▶ _Problem description_: Line by line, count where the string "subgraph" appears in the listing, then give the number of such lines alone.

▶ _Material for this task_:

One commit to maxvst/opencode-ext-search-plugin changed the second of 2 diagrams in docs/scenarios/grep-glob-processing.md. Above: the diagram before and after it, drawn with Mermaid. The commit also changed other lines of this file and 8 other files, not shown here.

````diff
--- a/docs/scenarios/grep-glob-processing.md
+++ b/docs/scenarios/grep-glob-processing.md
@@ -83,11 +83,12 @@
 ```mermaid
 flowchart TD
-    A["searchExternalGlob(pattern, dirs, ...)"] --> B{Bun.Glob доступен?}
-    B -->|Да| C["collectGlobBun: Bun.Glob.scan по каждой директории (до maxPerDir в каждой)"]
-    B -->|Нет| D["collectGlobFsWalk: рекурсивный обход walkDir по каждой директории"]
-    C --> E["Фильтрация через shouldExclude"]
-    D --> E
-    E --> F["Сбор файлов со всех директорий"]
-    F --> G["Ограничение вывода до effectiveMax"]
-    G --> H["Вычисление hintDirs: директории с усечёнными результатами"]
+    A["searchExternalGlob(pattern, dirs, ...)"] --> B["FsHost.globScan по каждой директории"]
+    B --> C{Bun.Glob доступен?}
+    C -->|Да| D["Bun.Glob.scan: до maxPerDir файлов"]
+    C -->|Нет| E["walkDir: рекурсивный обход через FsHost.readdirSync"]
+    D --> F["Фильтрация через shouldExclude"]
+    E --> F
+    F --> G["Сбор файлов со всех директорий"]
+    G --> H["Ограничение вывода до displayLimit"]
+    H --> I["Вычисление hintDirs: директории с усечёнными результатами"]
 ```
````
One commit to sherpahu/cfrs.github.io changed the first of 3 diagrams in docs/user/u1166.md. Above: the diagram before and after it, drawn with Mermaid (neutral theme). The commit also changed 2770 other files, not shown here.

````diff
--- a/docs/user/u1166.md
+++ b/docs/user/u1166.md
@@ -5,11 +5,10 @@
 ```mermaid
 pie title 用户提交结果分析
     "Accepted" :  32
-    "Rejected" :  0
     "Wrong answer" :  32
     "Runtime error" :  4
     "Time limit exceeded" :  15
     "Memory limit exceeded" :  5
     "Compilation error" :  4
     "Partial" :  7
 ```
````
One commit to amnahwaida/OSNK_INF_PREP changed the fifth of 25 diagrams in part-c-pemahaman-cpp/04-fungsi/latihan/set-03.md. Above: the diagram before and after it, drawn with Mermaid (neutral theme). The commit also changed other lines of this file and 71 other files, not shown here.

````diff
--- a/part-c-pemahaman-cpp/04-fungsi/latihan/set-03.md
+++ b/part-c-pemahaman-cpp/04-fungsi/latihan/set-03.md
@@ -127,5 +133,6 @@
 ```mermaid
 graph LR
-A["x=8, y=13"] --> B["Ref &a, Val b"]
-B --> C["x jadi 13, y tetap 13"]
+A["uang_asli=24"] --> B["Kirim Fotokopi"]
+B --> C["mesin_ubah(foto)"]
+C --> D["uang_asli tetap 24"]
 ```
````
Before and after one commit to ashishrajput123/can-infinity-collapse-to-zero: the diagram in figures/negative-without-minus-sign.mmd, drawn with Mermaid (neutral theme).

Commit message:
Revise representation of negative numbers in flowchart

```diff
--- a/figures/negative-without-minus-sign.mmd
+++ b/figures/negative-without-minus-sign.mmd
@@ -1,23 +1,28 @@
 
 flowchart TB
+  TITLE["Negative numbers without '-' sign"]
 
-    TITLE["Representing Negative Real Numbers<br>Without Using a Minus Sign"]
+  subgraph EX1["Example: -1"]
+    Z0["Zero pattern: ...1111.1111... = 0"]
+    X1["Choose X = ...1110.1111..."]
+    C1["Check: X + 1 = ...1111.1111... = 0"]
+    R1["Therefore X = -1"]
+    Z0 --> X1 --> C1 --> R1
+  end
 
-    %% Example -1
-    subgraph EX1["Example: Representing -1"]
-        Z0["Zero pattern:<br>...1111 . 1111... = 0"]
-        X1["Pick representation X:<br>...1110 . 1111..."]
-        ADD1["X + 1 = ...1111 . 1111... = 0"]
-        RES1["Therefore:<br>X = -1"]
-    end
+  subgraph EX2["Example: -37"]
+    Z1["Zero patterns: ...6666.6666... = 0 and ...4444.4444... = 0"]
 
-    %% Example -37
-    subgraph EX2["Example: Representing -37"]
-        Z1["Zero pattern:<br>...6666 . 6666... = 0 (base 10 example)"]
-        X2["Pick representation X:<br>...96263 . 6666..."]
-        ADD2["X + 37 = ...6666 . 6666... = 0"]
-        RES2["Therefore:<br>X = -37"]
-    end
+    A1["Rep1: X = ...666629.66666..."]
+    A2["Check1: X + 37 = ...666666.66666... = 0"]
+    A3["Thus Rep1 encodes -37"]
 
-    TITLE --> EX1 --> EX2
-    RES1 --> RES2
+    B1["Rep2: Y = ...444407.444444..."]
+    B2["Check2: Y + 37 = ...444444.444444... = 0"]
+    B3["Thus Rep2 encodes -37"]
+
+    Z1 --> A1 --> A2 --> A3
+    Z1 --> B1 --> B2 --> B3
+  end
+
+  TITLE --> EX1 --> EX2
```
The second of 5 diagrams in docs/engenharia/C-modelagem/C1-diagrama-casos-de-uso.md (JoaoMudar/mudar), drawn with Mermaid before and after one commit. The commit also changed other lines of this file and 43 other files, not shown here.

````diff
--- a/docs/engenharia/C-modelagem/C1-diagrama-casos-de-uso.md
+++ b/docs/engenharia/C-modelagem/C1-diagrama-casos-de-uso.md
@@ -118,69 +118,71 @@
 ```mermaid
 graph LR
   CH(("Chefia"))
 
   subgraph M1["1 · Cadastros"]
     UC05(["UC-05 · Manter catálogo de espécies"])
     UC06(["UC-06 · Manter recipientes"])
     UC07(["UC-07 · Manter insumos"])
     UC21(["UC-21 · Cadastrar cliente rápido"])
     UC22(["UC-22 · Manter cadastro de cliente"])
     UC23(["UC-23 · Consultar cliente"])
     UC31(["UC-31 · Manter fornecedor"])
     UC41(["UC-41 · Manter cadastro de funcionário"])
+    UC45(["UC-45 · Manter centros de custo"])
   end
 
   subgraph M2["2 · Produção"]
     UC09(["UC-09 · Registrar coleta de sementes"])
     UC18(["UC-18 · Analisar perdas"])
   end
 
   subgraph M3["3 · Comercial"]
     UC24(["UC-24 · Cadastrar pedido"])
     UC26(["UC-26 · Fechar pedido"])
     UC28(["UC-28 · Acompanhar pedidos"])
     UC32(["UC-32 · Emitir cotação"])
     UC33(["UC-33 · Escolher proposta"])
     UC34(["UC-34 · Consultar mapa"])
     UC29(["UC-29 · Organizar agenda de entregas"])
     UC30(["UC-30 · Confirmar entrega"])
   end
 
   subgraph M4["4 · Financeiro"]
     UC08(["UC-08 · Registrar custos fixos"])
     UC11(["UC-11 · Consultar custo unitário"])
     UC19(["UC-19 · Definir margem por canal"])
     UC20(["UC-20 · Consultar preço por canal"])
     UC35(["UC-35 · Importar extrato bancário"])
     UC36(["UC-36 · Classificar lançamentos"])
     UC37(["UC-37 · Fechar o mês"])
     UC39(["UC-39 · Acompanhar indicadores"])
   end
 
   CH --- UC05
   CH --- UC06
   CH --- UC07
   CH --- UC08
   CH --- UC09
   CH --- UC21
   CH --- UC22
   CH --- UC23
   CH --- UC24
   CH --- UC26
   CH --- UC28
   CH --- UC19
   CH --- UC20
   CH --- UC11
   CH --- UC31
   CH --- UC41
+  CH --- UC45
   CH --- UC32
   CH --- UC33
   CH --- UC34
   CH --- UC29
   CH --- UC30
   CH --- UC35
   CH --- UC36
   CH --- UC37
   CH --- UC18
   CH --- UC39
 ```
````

▶ _Result below_: 8